blogs like jagr

 With Danny Briere, Claude Giroux has been the best of the Philadelphia Flyers this spring, playing the frantic, feisty game he plays in between the scoring and assisting and winning all those face-offs he does. But if the Flyers fall out of the playoffs tonight — they’re down three games to one in their eastern semi-final against New Jersey — they’ll do it without Giroux. He’s been suspended for a game for nudging, last game, the head of the Devils’ Dainius Zubrus.

I looked to Twitter today to see whether Giroux might have something succinct to say on the subject but no, it’s been all quiet over at @28CGiroux since the end of the first-round series against Pittsburgh in April. Which is maybe not so surprising. None of the hockey players seems to have much to say, Twitterwise. For the readers in the crowd, what we’d been hoping for, I think — if I can speak for the group — was a flash or two of insight, a shred of inside colour, a telling phrase, something wise or funny that Maxime Talbot might have observed in an unguarded moment.

It hasn’t happened. Hockey’s Twitterists have gone silent. Either they’ve been shut down by management (Rangers’ coach John Tortorella is supposed to have banned his players from social media for the duration of the playoffs) or else they’ve self-suspended. Too — busy? tired? Maybe so.

What seems more likely is that the hockey players have determined — and are, in their silence, tacitly admitting — a hard truth: you can’t write and play high-level hockey both at the same time. Eddie Shore used to say the same thing about sex with your wife. Not that you couldn’t write and have sex; it was the sex and the hockey that didn’t mix. But. Anyway. What we’re learning this year, I think, as the weeks go on is that as a player you have to decide where you’re going to channel your focus and your intensity: playoff hockey or meaningful comment on social media?
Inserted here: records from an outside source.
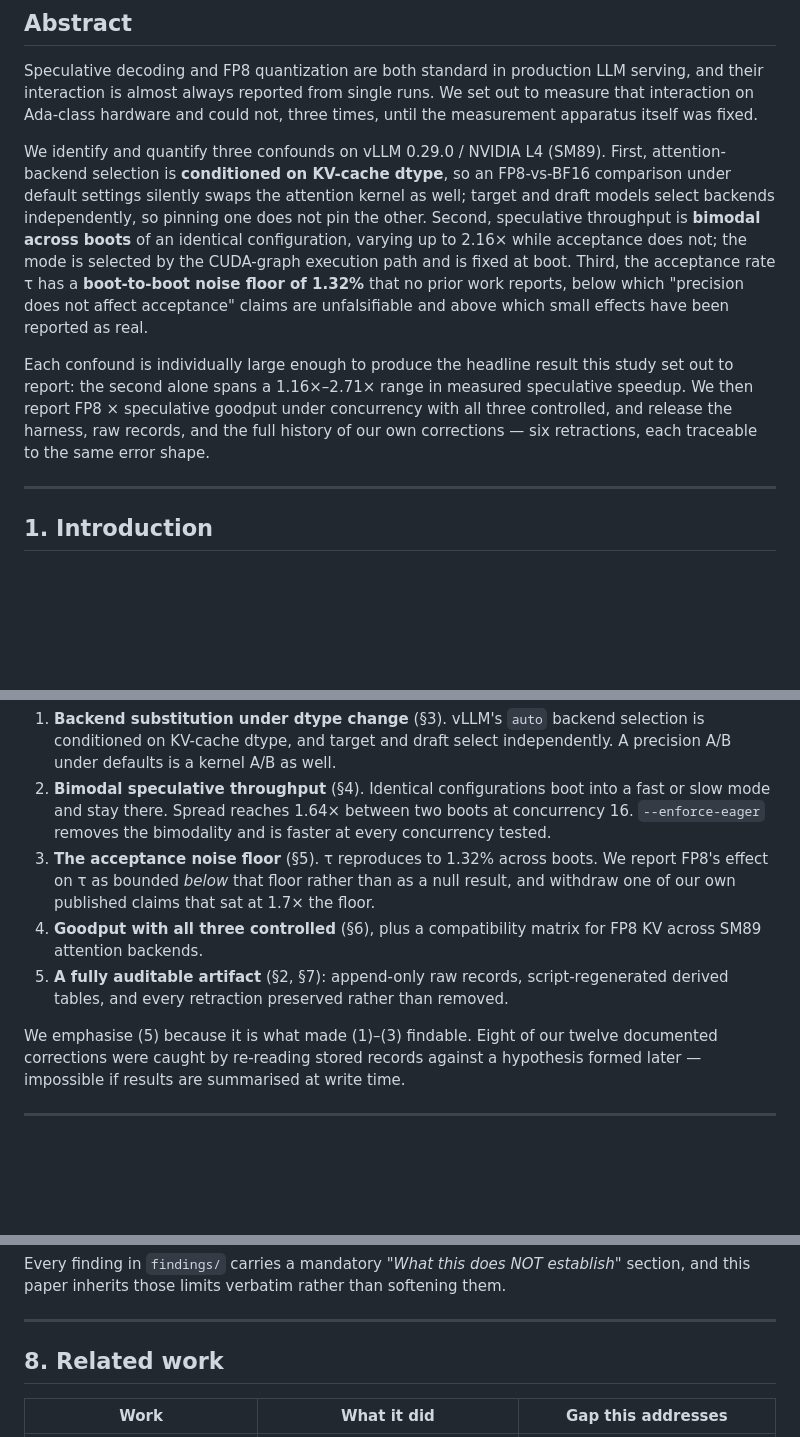
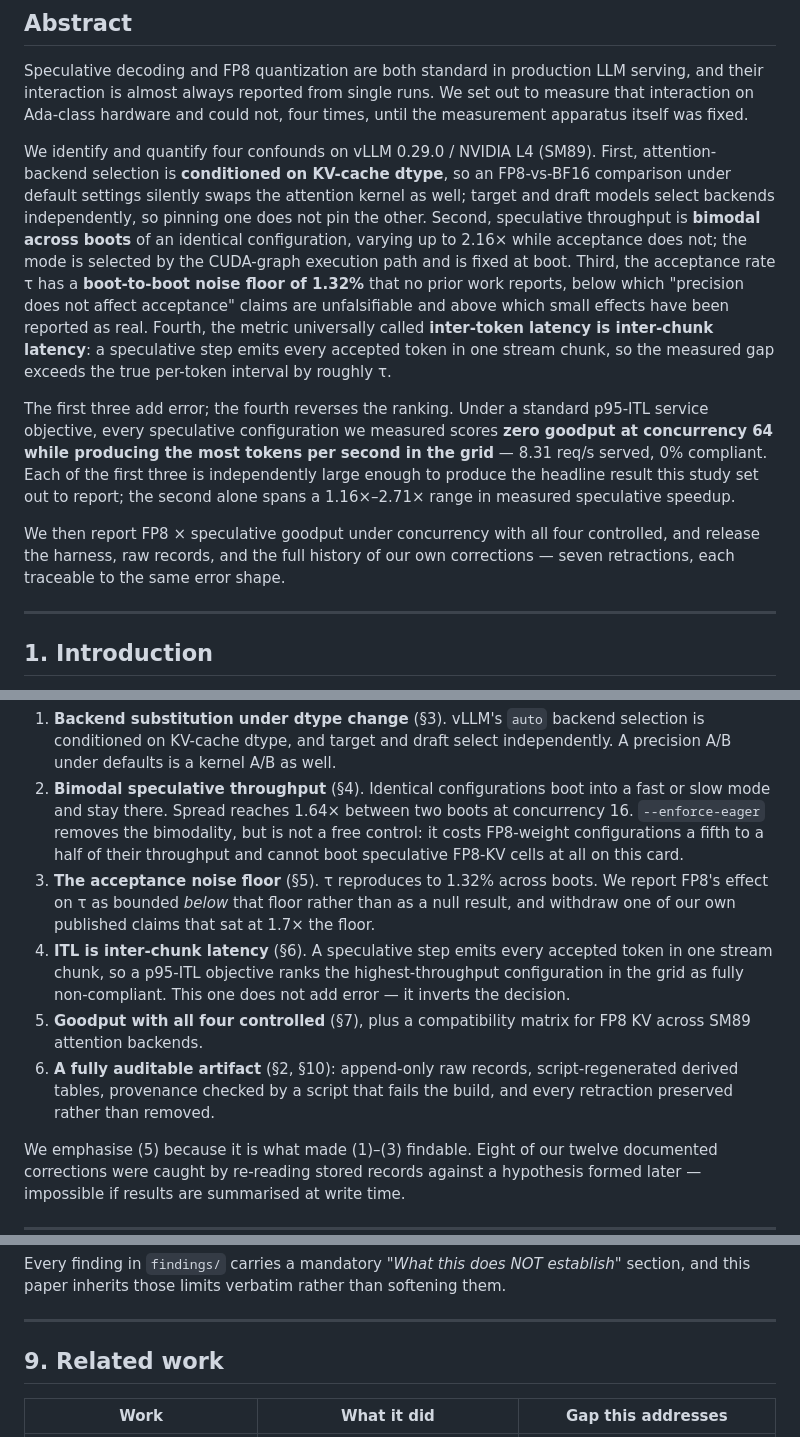
Before and after one commit to akshathtiwari/spec-fp8-study, a Markdown page: paper/draft.md, 3 parts joined by grey strips. Drawn GitHub-style; blank space fills up the shorter version.

```diff
--- a/paper/draft.md
+++ b/paper/draft.md
@@ -12,9 +12,9 @@ verifies each one resolves to raw records.
 Speculative decoding and FP8 quantization are both standard in production
 LLM serving, and their interaction is almost always reported from single
 runs. We set out to measure that interaction on Ada-class hardware and
-could not, three times, until the measurement apparatus itself was fixed.
+could not, four times, until the measurement apparatus itself was fixed.
 
-We identify and quantify three confounds on vLLM 0.29.0 / NVIDIA L4 (SM89).
+We identify and quantify four confounds on vLLM 0.29.0 / NVIDIA L4 (SM89).
 First, attention-backend selection is **conditioned on KV-cache dtype**, so
 an FP8-vs-BF16 comparison under default settings silently swaps the
 attention kernel as well; target and draft models select backends
@@ -24,14 +24,23 @@ varying up to 2.16× while acceptance does not; the mode is selected by the
 CUDA-graph execution path and is fixed at boot. Third, the acceptance rate
 τ has a **boot-to-boot noise floor of 1.32%** that no prior work reports,
 below which "precision does not affect acceptance" claims are unfalsifiable
-and above which small effects have been reported as real.
+and above which small effects have been reported as real. Fourth, the
+metric universally called **inter-token latency is inter-chunk latency**:
+a speculative step emits every accepted token in one stream chunk, so the
+measured gap exceeds the true per-token interval by roughly τ.
 
-Each confound is individually large enough to produce the headline result
-this study set out to report: the second alone spans a 1.16×–2.71× range in
-measured speculative speedup. We then report FP8 × speculative goodput under
-concurrency with all three controlled, and release the harness, raw records,
-and the full history of our own corrections — six retractions, each
-traceable to the same error shape.
+The first three add error; the fourth reverses the ranking. Under a
+standard p95-ITL service objective, every speculative configuration we
+measured scores **zero goodput at concurrency 64 while producing the most
+tokens per second in the grid** — 8.31 req/s served, 0% compliant. Each of
+the first three is independently large enough to produce the headline
+result this study set out to report; the second alone spans a 1.16×–2.71×
+range in measured speculative speedup.
+
+We then report FP8 × speculative goodput under concurrency with all four
+controlled, and release the harness, raw records, and the full history of
+our own corrections — seven retractions, each traceable to the same error
+shape.
 
 ---
 
@@ -58,17 +67,23 @@ the effect they obscured.
    independently. A precision A/B under defaults is a kernel A/B as well.
 2. **Bimodal speculative throughput** (§4). Identical configurations boot
    into a fast or slow mode and stay there. Spread reaches 1.64× between
-   two boots at concurrency 16. `--enforce-eager` removes the bimodality and
-   is faster at every concurrency tested.
+   two boots at concurrency 16. `--enforce-eager` removes the bimodality,
+   but is not a free control: it costs FP8-weight configurations a fifth to
+   a half of their throughput and cannot boot speculative FP8-KV cells at
+   all on this card.
 3. **The acceptance noise floor** (§5). τ reproduces to 1.32% across boots.
    We report FP8's effect on τ as bounded *below* that floor rather than as
    a null result, and withdraw one of our own published claims that sat at
    1.7× the floor.
-4. **Goodput with all three controlled** (§6), plus a compatibility matrix
+4. **ITL is inter-chunk latency** (§6). A speculative step emits every
+   accepted token in one stream chunk, so a p95-ITL objective ranks the
+   highest-throughput configuration in the grid as fully non-compliant.
+   This one does not add error — it inverts the decision.
+5. **Goodput with all four controlled** (§7), plus a compatibility matrix
    for FP8 KV across SM89 attention backends.
-5. **A fully auditable artifact** (§2, §7): append-only raw records,
-   script-regenerated derived tables, and every retraction preserved rather
-   than removed.
+6. **A fully auditable artifact** (§2, §10): append-only raw records,
+   script-regenerated derived tables, provenance checked by a script that
+   fails the build, and every retraction preserved rather than removed.
 
 We emphasise (5) because it is what made (1)–(3) findable. Eight of our
 twelve documented corrections were caught by re-reading stored records
@@ -351,7 +424,7 @@ than softening them.
 
 ---
 
-## 8. Related work
+## 9. Related work
 
 | Work | What it did | Gap this addresses |
 |---|---|---|
```
Also changed, not shown: other parts of paper/draft.md (+66 -8 lines).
Can it really be that simple? Jaromir Jagr would seem to say no. Unless he’s the exception that proves the rule. Either way, the Flyers’ 40-year-old winger has been far and away the league’s most diligent playoff writer. The intensity of the hockey only seems to be energizing his prose. I’m not saying he’s Vàclav Havel, but still, here he is, the venerable Czech, playing 14-odd minutes a night and he’s tweeterizing (@68Jagr) and updating his Facebook page and posting to a newspaper’s blog — iSport.cz — back at home?

He hasn’t written, yet, about the New Jersey series on the blog, but there’s some good stuff there that might be of interest ahead of tonight’s do-or-die game. Here he ruminates about being on the verge of eliminating Pittsburgh’s favoured Penguins:

We were three games up in the series, but we ourselves felt nothing’s done yet. Sure, most people and fans think everything is nailed down with a score like this. But, really, it is not the case; I’ve been through so much I know that all too well.

And this is no cliché. You have to beat the opponent four times. And it is basically irrelevant whether you make a good start in the beginning, or whether you finish it in the end. It’s like a game — if you lead three to nil after the first or second period, nothing is decided yet. Anything can be turned the other way round. Which was something we players were very much aware of. The end comes only when it’s really over.

Wise words. You almost want the Flyers to hang on if only to get him to and his writing into the next round. If not, and they lose, does that mean he’ll be writing more, without the hockey to distract him. Or do you think that would be it for the year? Or maybe forever? Because we don’t know, do we, whether Jagr’s going to be back next year. I guess we can take heart from comments Jagr made to Frank Seravalli of The Philadelphia Daily News last week. He was talking about his faith which, I understand, is a powerful thing. “People might think I am crazy,” he said.

Everything in life is energy. Einstein said it best: energy will disappear if you transfer it to other things. If I go to church, my head is burning. It’s on fire. I feel like my head is hooked up to electric steam. I feel it in my head right away, as soon as I walk in.

It is a long process; you’ve got to do it 10 years, 20 years; it doesn’t happen overnight. You’ve got to listen to your body. But you can harness that energy in your life. I don’t think I’m getting old that quickly. You’ve got all the energy coming in your life if you ask for it. Only because of this, it’s the reason I think I can still play until I’m 50.

Naps like Jagr (from Facebook)